(Itemized modification records)
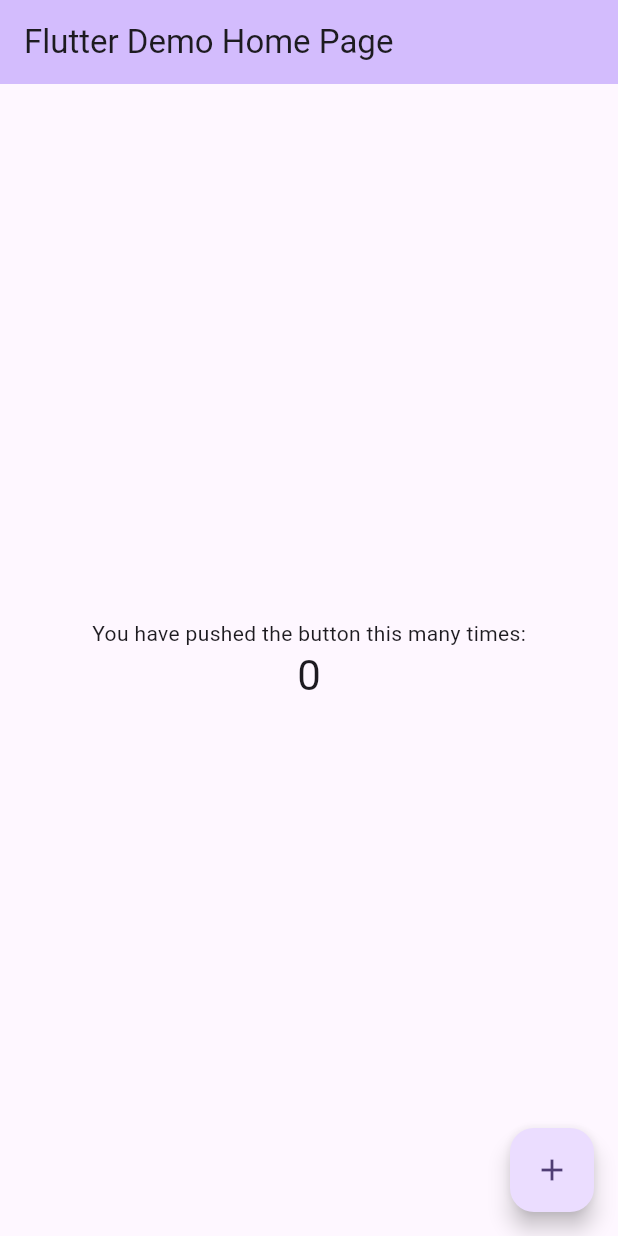
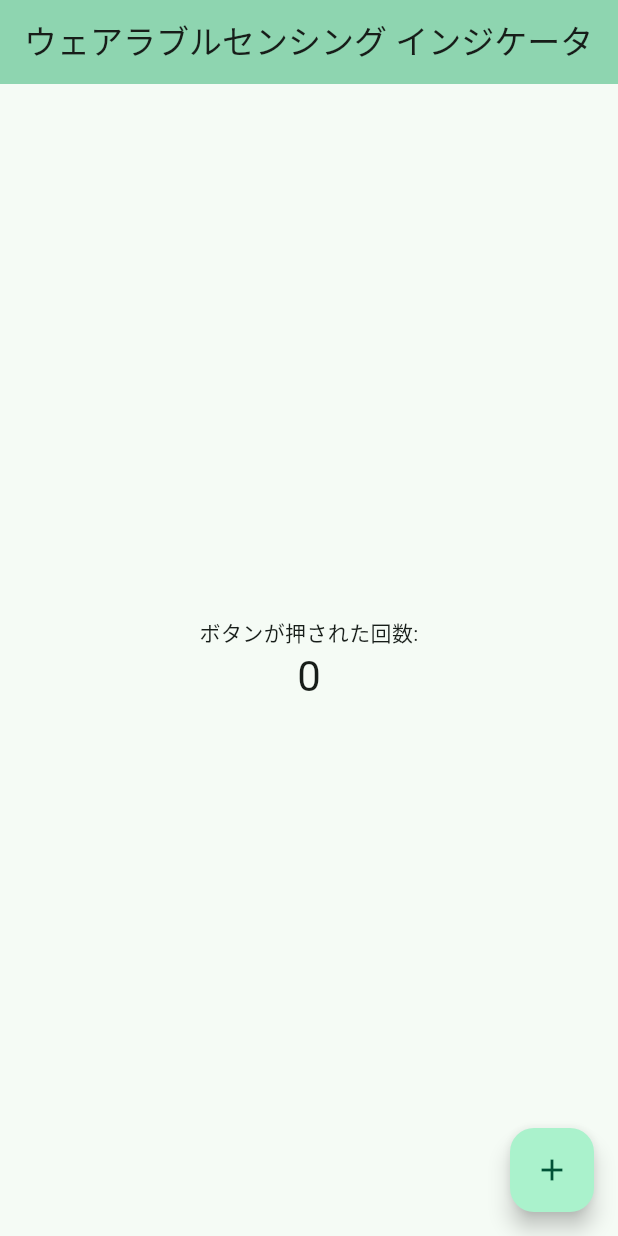
Before and after one commit to Zli2024Venture1Group3/wearablesensingapp, a Flutter app: the screen it shows after launch, on a phone screen of 412 x 824 dp. Run offline on Flutter 3.47's test engine with Material 3 defaults, Android fonts, the phone set to English and light mode, and no system bars.

Commit message:
コメント削除 適当にTextを変更

```diff
--- a/lib/main.dart
+++ b/lib/main.dart
@@ -11,43 +11,18 @@
   @override
   Widget build(BuildContext context) {
     return MaterialApp(
-      title: 'Flutter Demo',
+      title: 'Wearable Sensing Indicator',
       theme: ThemeData(
-        // This is the theme of your application.
-        //
-        // TRY THIS: Try running your application with "flutter run". You'll see
-        // the application has a purple toolbar. Then, without quitting the app,
-        // try changing the seedColor in the colorScheme below to Colors.green
-        // and then invoke "hot reload" (save your changes or press the "hot
-        // reload" button in a Flutter-supported IDE, or press "r" if you used
-        // the command line to start the app).
-        //
-        // Notice that the counter didn't reset back to zero; the application
-        // state is not lost during the reload. To reset the state, use hot
-        // restart instead.
-        //
-        // This works for code too, not just values: Most code changes can be
-        // tested with just a hot reload.
-        colorScheme: ColorScheme.fromSeed(seedColor: Colors.deepPurple),
+        colorScheme: ColorScheme.fromSeed(seedColor: Color.fromRGBO(0,84,56,1)),
         useMaterial3: true,
       ),
-      home: const MyHomePage(title: 'Flutter Demo Home Page'),
+      home: const MyHomePage(title: 'ウェアラブルセンシング インジケータ'),
     );
   }
 }
 
 class MyHomePage extends StatefulWidget {
   const MyHomePage({super.key, required this.title});
-
-  // This widget is the home page of your application. It is stateful, meaning
-  // that it has a State object (defined below) that contains fields that affect
-  // how it looks.
-
-  // This class is the configuration for the state. It holds the values (in this
-  // case the title) provided by the parent (in this case the App widget) and
-  // used by the build method of the State. Fields in a Widget subclass are
-  // always marked "final".
-
   final String title;
 
   @override
@@ -59,54 +34,23 @@
 
   void _incrementCounter() {
     setState(() {
-      // This call to setState tells the Flutter framework that something has
-      // changed in this State, which causes it to rerun the build method below
-      // so that the display can reflect the updated values. If we changed
-      // _counter without calling setState(), then the build method would not be
-      // called again, and so nothing would appear to happen.
       _counter++;
     });
   }
 
   @override
   Widget build(BuildContext context) {
-    // This method is rerun every time setState is called, for instance as done
-    // by the _incrementCounter method above.
-    //
-    // The Flutter framework has been optimized to make rerunning build methods
-    // fast, so that you can just rebuild anything that needs updating rather
-    // than having to individually change instances of widgets.
     return Scaffold(
       appBar: AppBar(
-        // TRY THIS: Try changing the color here to a specific color (to
-        // Colors.amber, perhaps?) and trigger a hot reload to see the AppBar
-        // change color while the other colors stay the same.
         backgroundColor: Theme.of(context).colorScheme.inversePrimary,
-        // Here we take the value from the MyHomePage object that was created by
-        // the App.build method, and use it to set our appbar title.
         title: Text(widget.title),
       ),
       body: Center(
-        // Center is a layout widget. It takes a single child and positions it
-        // in the middle of the parent.
         child: Column(
-          // Column is also a layout widget. It takes a list of children and
-          // arranges them vertically. By default, it sizes itself to fit its
-          // children horizontally, and tries to be as tall as its parent.
-          //
-          // Column has various properties to control how it sizes itself and
-          // how it positions its children. Here we use mainAxisAlignment to
-          // center the children vertically; the main axis here is the vertical
-          // axis because Columns are vertical (the cross axis would be
-          // horizontal).
-          //
-          // TRY THIS: Invoke "debug painting" (choose the "Toggle Debug Paint"
-          // action in the IDE, or press "p" in the console), to see the
-          // wireframe for each widget.
           mainAxisAlignment: MainAxisAlignment.center,
           children: <Widget>[
             const Text(
-              'You have pushed the button this many times:',
+              'ボタンが押された回数:',
             ),
             Text(
               '$_counter',
@@ -119,7 +63,7 @@
         onPressed: _incrementCounter,
         tooltip: 'Increment',
         child: const Icon(Icons.add),
-      ), // This trailing comma makes auto-formatting nicer for build methods.
+      ),
     );
   }
 }
```
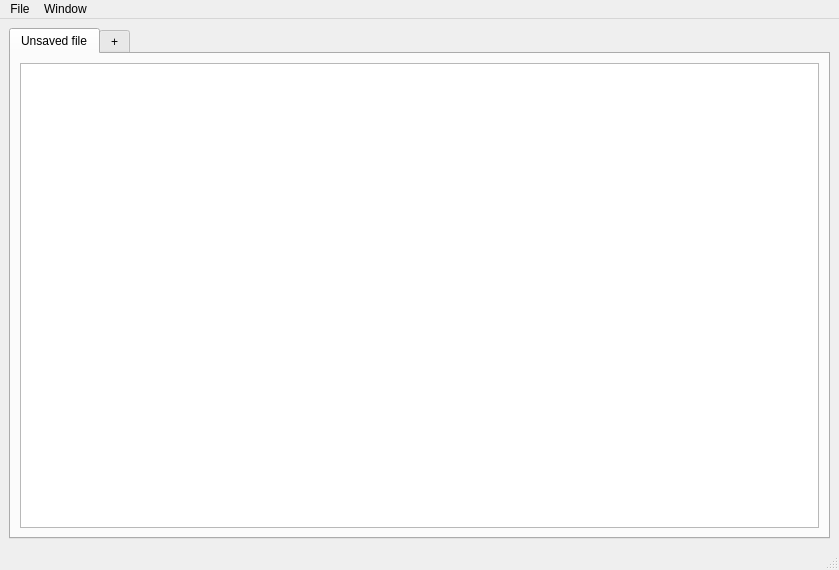
First picture: the form in mainwindow.ui, repository Kostamirin/textEditor_project, before the edit.
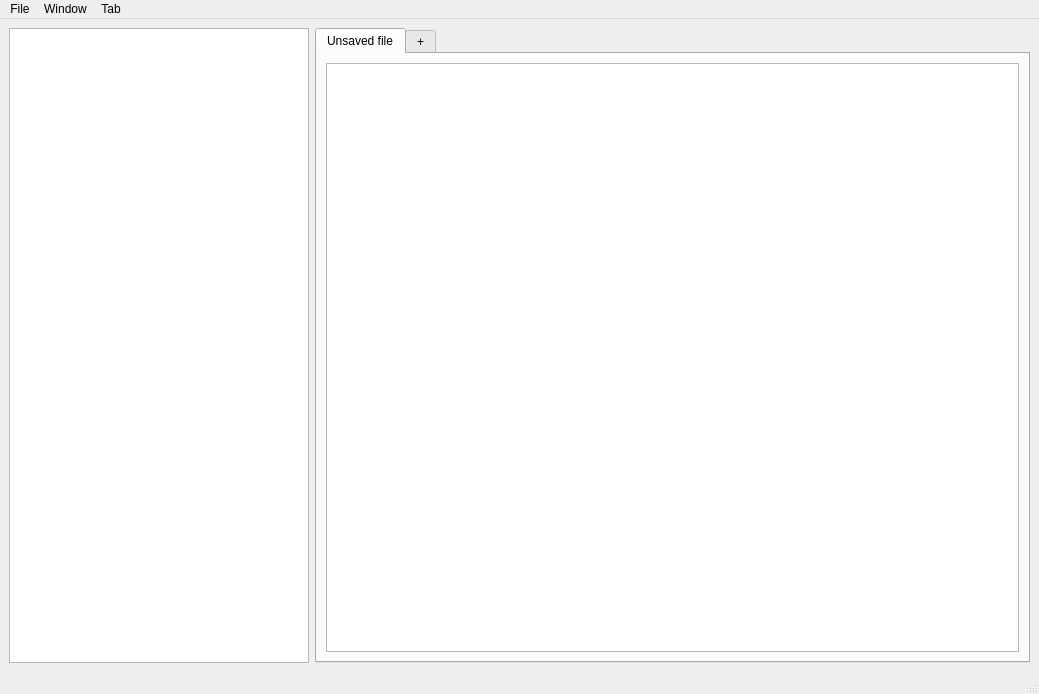
Second picture: the form after the edit.

Commit message: Добавлена панель для показа папки откуда можно открыть файла (Не дописано но уже работает) ,а также добавлены кнопки для управления вкладками(Удаление вкладок не работает, добавление - заглушка)

Patch:
```diff
--- a/mainwindow.ui
+++ b/mainwindow.ui
@@ -6,26 +6,42 @@
    <rect>
     <x>0</x>
     <y>0</y>
-    <width>839</width>
-    <height>570</height>
+    <width>1039</width>
+    <height>694</height>
    </rect>
   </property>
   <property name="windowTitle">
    <string>MainWindow</string>
   </property>
   <widget class="QWidget" name="centralwidget">
-   <layout class="QGridLayout" name="gridLayout">
-    <item row="0" column="0">
+   <layout class="QHBoxLayout" name="horizontalLayout_2">
+    <item>
+     <widget class="QTreeView" name="treeView">
+      <property name="maximumSize">
+       <size>
+        <width>300</width>
+        <height>650</height>
+       </size>
+      </property>
+     </widget>
+    </item>
+    <item>
      <widget class="QTabWidget" name="tabWidget">
+      <property name="sizePolicy">
+       <sizepolicy hsizetype="Expanding" vsizetype="Expanding">
+        <horstretch>0</horstretch>
+        <verstretch>0</verstretch>
+       </sizepolicy>
+      </property>
       <property name="currentIndex">
        <number>0</number>
       </property>
-      <widget class="QWidget" name="">
+      <widget class="QWidget" name="widget">
        <attribute name="title">
         <string>Unsaved file</string>
        </attribute>
-       <layout class="QGridLayout" name="gridLayout_2">
-        <item row="0" column="0">
+       <layout class="QHBoxLayout" name="horizontalLayout">
+        <item>
          <widget class="QTextEdit" name="textEdit"/>
         </item>
        </layout>
@@ -44,7 +60,7 @@
     <rect>
      <x>0</x>
      <y>0</y>
-     <width>839</width>
+     <width>1039</width>
      <height>23</height>
     </rect>
    </property>
@@ -68,8 +84,16 @@
     <addaction name="actionCreate_New"/>
     <addaction name="actionClose"/>
    </widget>
+   <widget class="QMenu" name="menuTab">
+    <property name="title">
+     <string>Tab</string>
+    </property>
+    <addaction name="actionClose_tab"/>
+    <addaction name="actionCreate_new_tab"/>
+   </widget>
    <addaction name="menuFile"/>
    <addaction name="menuWindow"/>
+   <addaction name="menuTab"/>
   </widget>
   <widget class="QStatusBar" name="statusbar"/>
   <action name="actionSave">
```
Left out of the diff: 10 changed lines with no effect on the pictures. The commit also changes 3 other files.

### Directions
Reproduce the entries above exactly, without images.

### Answer space
Before and after one commit to Zli2024Venture1Group3/wearablesensingapp, a Flutter app: the screen it shows after launch, on a phone screen of 412 x 824 dp. Run offline on Flutter 3.47's test engine with Material 3 defaults, Android fonts, the phone set to English and light mode, and no system bars.

Commit message:
コメント削除 適当にTextを変更

```diff
--- a/lib/main.dart
+++ b/lib/main.dart
@@ -11,43 +11,18 @@
   @override
   Widget build(BuildContext context) {
     return MaterialApp(
-      title: 'Flutter Demo',
+      title: 'Wearable Sensing Indicator',
       theme: ThemeData(
-        // This is the theme of your application.
-        //
-        // TRY THIS: Try running your application with "flutter run". You'll see
-        // the application has a purple toolbar. Then, without quitting the app,
-        // try changing the seedColor in the colorScheme below to Colors.green
-        // and then invoke "hot reload" (save your changes or press the "hot
-        // reload" button in a Flutter-supported IDE, or press "r" if you used
-        // the command line to start the app).
-        //
-        // Notice that the counter didn't reset back to zero; the application
-        // state is not lost during the reload. To reset the state, use hot
-        // restart instead.
-        //
-        // This works for code too, not just values: Most code changes can be
-        // tested with just a hot reload.
-        colorScheme: ColorScheme.fromSeed(seedColor: Colors.deepPurple),
+        colorScheme: ColorScheme.fromSeed(seedColor: Color.fromRGBO(0,84,56,1)),
         useMaterial3: true,
       ),
-      home: const MyHomePage(title: 'Flutter Demo Home Page'),
+      home: const MyHomePage(title: 'ウェアラブルセンシング インジケータ'),
     );
   }
 }
 
 class MyHomePage extends StatefulWidget {
   const MyHomePage({super.key, required this.title});
-
-  // This widget is the home page of your application. It is stateful, meaning
-  // that it has a State object (defined below) that contains fields that affect
-  // how it looks.
-
-  // This class is the configuration for the state. It holds the values (in this
-  // case the title) provided by the parent (in this case the App widget) and
-  // used by the build method of the State. Fields in a Widget subclass are
-  // always marked "final".
-
   final String title;
 
   @override
@@ -59,54 +34,23 @@
 
   void _incrementCounter() {
     setState(() {
-      // This call to setState tells the Flutter framework that something has
-      // changed in this State, which causes it to rerun the build method below
-      // so that the display can reflect the updated values. If we changed
-      // _counter without calling setState(), then the build method would not be
-      // called again, and so nothing would appear to happen.
       _counter++;
     });
   }
 
   @override
   Widget build(BuildContext context) {
-    // This method is rerun every time setState is called, for instance as done
-    // by the _incrementCounter method above.
-    //
-    // The Flutter framework has been optimized to make rerunning build methods
-    // fast, so that you can just rebuild anything that needs updating rather
-    // than having to individually change instances of widgets.
     return Scaffold(
       appBar: AppBar(
-        // TRY THIS: Try changing the color here to a specific color (to
-        // Colors.amber, perhaps?) and trigger a hot reload to see the AppBar
-        // change color while the other colors stay the same.
         backgroundColor: Theme.of(context).colorScheme.inversePrimary,
-        // Here we take the value from the MyHomePage object that was created by
-        // the App.build method, and use it to set our appbar title.
         title: Text(widget.title),
       ),
       body: Center(
-        // Center is a layout widget. It takes a single child and positions it
-        // in the middle of the parent.
         child: Column(
-          // Column is also a layout widget. It takes a list of children and
-          // arranges them vertically. By default, it sizes itself to fit its
-          // children horizontally, and tries to be as tall as its parent.
-          //
-          // Column has various properties to control how it sizes itself and
-          // how it positions its children. Here we use mainAxisAlignment to
-          // center the children vertically; the main axis here is the vertical
-          // axis because Columns are vertical (the cross axis would be
-          // horizontal).
-          //
-          // TRY THIS: Invoke "debug painting" (choose the "Toggle Debug Paint"
-          // action in the IDE, or press "p" in the console), to see the
-          // wireframe for each widget.
           mainAxisAlignment: MainAxisAlignment.center,
           children: <Widget>[
             const Text(
-              'You have pushed the button this many times:',
+              'ボタンが押された回数:',
             ),
             Text(
               '$_counter',
@@ -119,7 +63,7 @@
         onPressed: _incrementCounter,
         tooltip: 'Increment',
         child: const Icon(Icons.add),
-      ), // This trailing comma makes auto-formatting nicer for build methods.
+      ),
     );
   }
 }
```
First picture: the form in mainwindow.ui, repository Kostamirin/textEditor_project, before the edit.
Second picture: the form after the edit.

Commit message: Добавлена панель для показа папки откуда можно открыть файла (Не дописано но уже работает) ,а также добавлены кнопки для управления вкладками(Удаление вкладок не работает, добавление - заглушка)

Patch:
```diff
--- a/mainwindow.ui
+++ b/mainwindow.ui
@@ -6,26 +6,42 @@
    <rect>
     <x>0</x>
     <y>0</y>
-    <width>839</width>
-    <height>570</height>
+    <width>1039</width>
+    <height>694</height>
    </rect>
   </property>
   <property name="windowTitle">
    <string>MainWindow</string>
   </property>
   <widget class="QWidget" name="centralwidget">
-   <layout class="QGridLayout" name="gridLayout">
-    <item row="0" column="0">
+   <layout class="QHBoxLayout" name="horizontalLayout_2">
+    <item>
+     <widget class="QTreeView" name="treeView">
+      <property name="maximumSize">
+       <size>
+        <width>300</width>
+        <height>650</height>
+       </size>
+      </property>
+     </widget>
+    </item>
+    <item>
      <widget class="QTabWidget" name="tabWidget">
+      <property name="sizePolicy">
+       <sizepolicy hsizetype="Expanding" vsizetype="Expanding">
+        <horstretch>0</horstretch>
+        <verstretch>0</verstretch>
+       </sizepolicy>
+      </property>
       <property name="currentIndex">
        <number>0</number>
       </property>
-      <widget class="QWidget" name="">
+      <widget class="QWidget" name="widget">
        <attribute name="title">
         <string>Unsaved file</string>
        </attribute>
-       <layout class="QGridLayout" name="gridLayout_2">
-        <item row="0" column="0">
+       <layout class="QHBoxLayout" name="horizontalLayout">
+        <item>
          <widget class="QTextEdit" name="textEdit"/>
         </item>
        </layout>
@@ -44,7 +60,7 @@
     <rect>
      <x>0</x>
      <y>0</y>
-     <width>839</width>
+     <width>1039</width>
      <height>23</height>
     </rect>
    </property>
@@ -68,8 +84,16 @@
     <addaction name="actionCreate_New"/>
     <addaction name="actionClose"/>
    </widget>
+   <widget class="QMenu" name="menuTab">
+    <property name="title">
+     <string>Tab</string>
+    </property>
+    <addaction name="actionClose_tab"/>
+    <addaction name="actionCreate_new_tab"/>
+   </widget>
    <addaction name="menuFile"/>
    <addaction name="menuWindow"/>
+   <addaction name="menuTab"/>
   </widget>
   <widget class="QStatusBar" name="statusbar"/>
   <action name="actionSave">
```
Left out of the diff: 10 changed lines with no effect on the pictures. The commit also changes 3 other files.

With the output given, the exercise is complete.